QuantumScape, which counts Volkswagen AG as its biggest shareholder, is among a group of companies developing solid-state batteries, which could dramatically speed up EV adoption by providing a safer, cheaper alternative to current lithium-ion batteries. It has benefited from booming investor interest in electric cars and the technology needed to make and improve them.
While the technology has cleared some technical hurdles, QuantumScape still has a long way to go to demonstrate it can manufacture its new battery at scale. The company said in February it had produced four-layer cells, a crucial step in taking the technology to the real world.
The announcement Tuesday marks another step forward in the process, though QuantumScape said it will disclose more testing data later this year.
“While we need to produce and test many more such cells to collect data and statistics on their performance and reliability, this is an extremely important result,” the company said in a letter to shareholders.
In the steps toward commercialization, QuantumScape will also have to show testing on larger battery formats, which is closer to what automakers use for mass assembly of vehicles.
Shares of the San Jose, California-based company were little changed in extended trading after the announcement. They have been pummeled this year, plunging 75% through Tuesday as short sellers targeted the company. The stock is now worth a sixth of its December peak of $132.73.

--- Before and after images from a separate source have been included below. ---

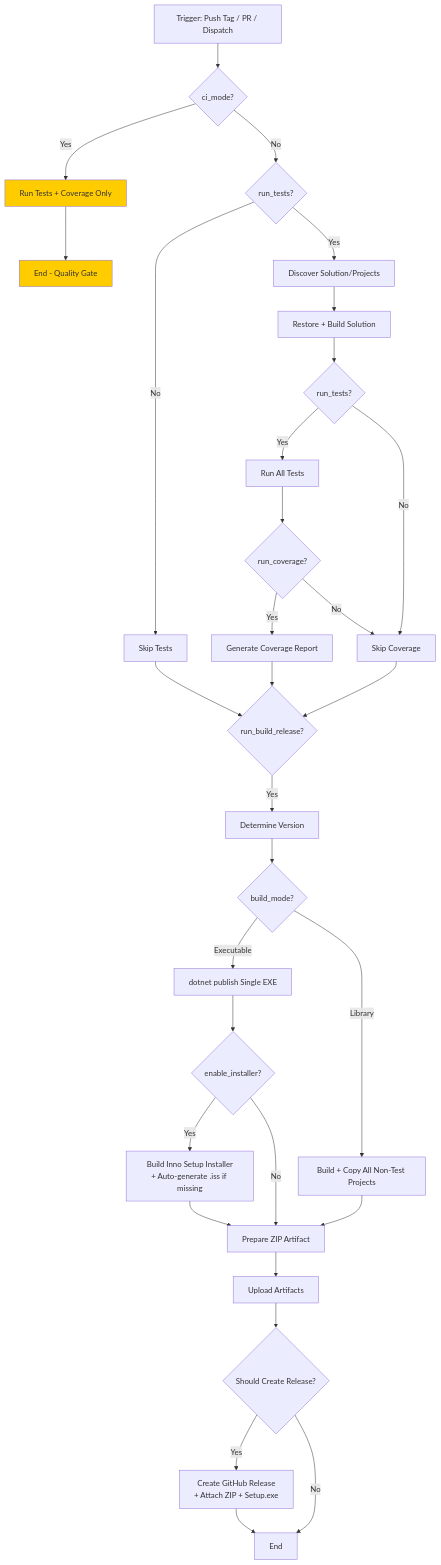
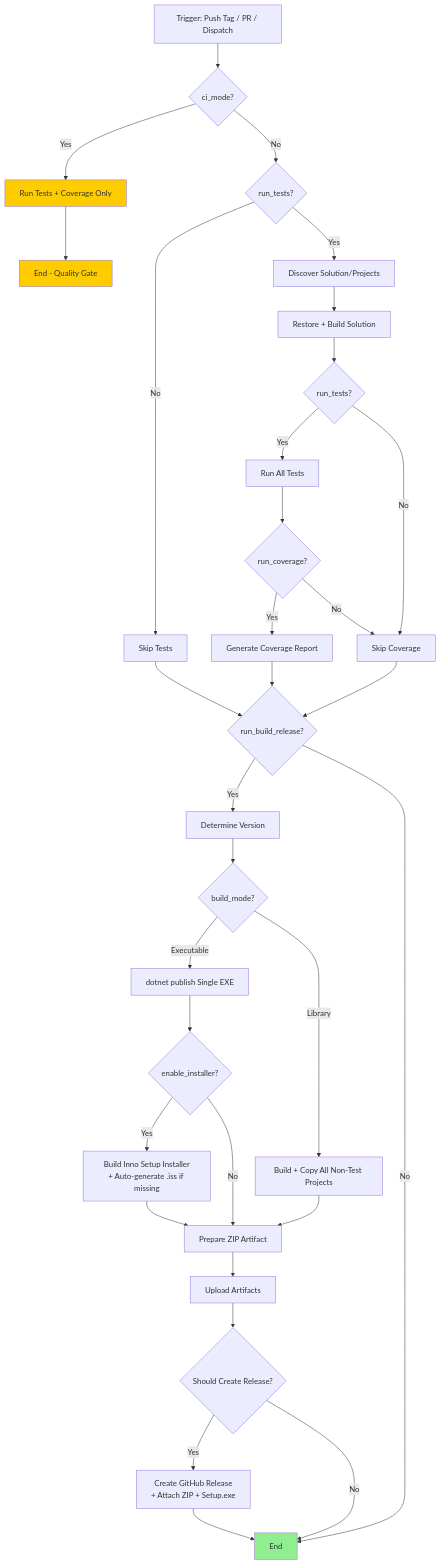
Before and after one commit to ScottyMac52/shared-github-workflows: the diagram in README.md, drawn with Mermaid. The commit also changed other lines of this file, not shown here.

First line of the commit message:
Enhance README with workflow flowchart and samples

````diff
--- a/README.md
+++ b/README.md
@@ -5,35 +5,37 @@
 ```mermaid
 flowchart TD
     A[Trigger: Push Tag / PR / Dispatch] --> B{ci_mode?}
     B -->|Yes| C[Run Tests + Coverage Only]
     B -->|No| D{run_tests?}
     D -->|No| E[Skip Tests]
     D -->|Yes| F[Discover Solution/Projects]
     F --> G[Restore + Build Solution]
     G --> H{run_tests?}
     H -->|Yes| I[Run All Tests]
     I --> J{run_coverage?}
     J -->|Yes| K[Generate Coverage Report]
     J -->|No| L[Skip Coverage]
     H -->|No| L
     C --> M[End - Quality Gate]
     K --> N{run_build_release?}
     L --> N
     E --> N
     N -->|Yes| O[Determine Version]
+    N -->|No| Y[End]
     O --> P{build_mode?}
     P -->|Executable| Q[dotnet publish Single EXE]
     P -->|Library| R[Build + Copy All Non-Test Projects]
     Q --> S{enable_installer?}
     S -->|Yes| T[Build Inno Setup Installer\n+ Auto-generate .iss if missing]
     S -->|No| U[Prepare ZIP Artifact]
     R --> U
     T --> U
     U --> V[Upload Artifacts]
     V --> W{Should Create Release?}
     W -->|Yes| X[Create GitHub Release\n+ Attach ZIP + Setup.exe]
     W -->|No| Y[End]
     X --> Y
     style C fill:#ffcc00
     style M fill:#ffcc00
+    style Y fill:#90EE90
 ```
````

In March the company raised about $463 million, less than initially sought, to fund expansion of a pilot battery production line in California and a separate line it’s building with Volkswagen as part of a 50-50 joint venture. The latter is supposed to start producing cells as soon as 2024.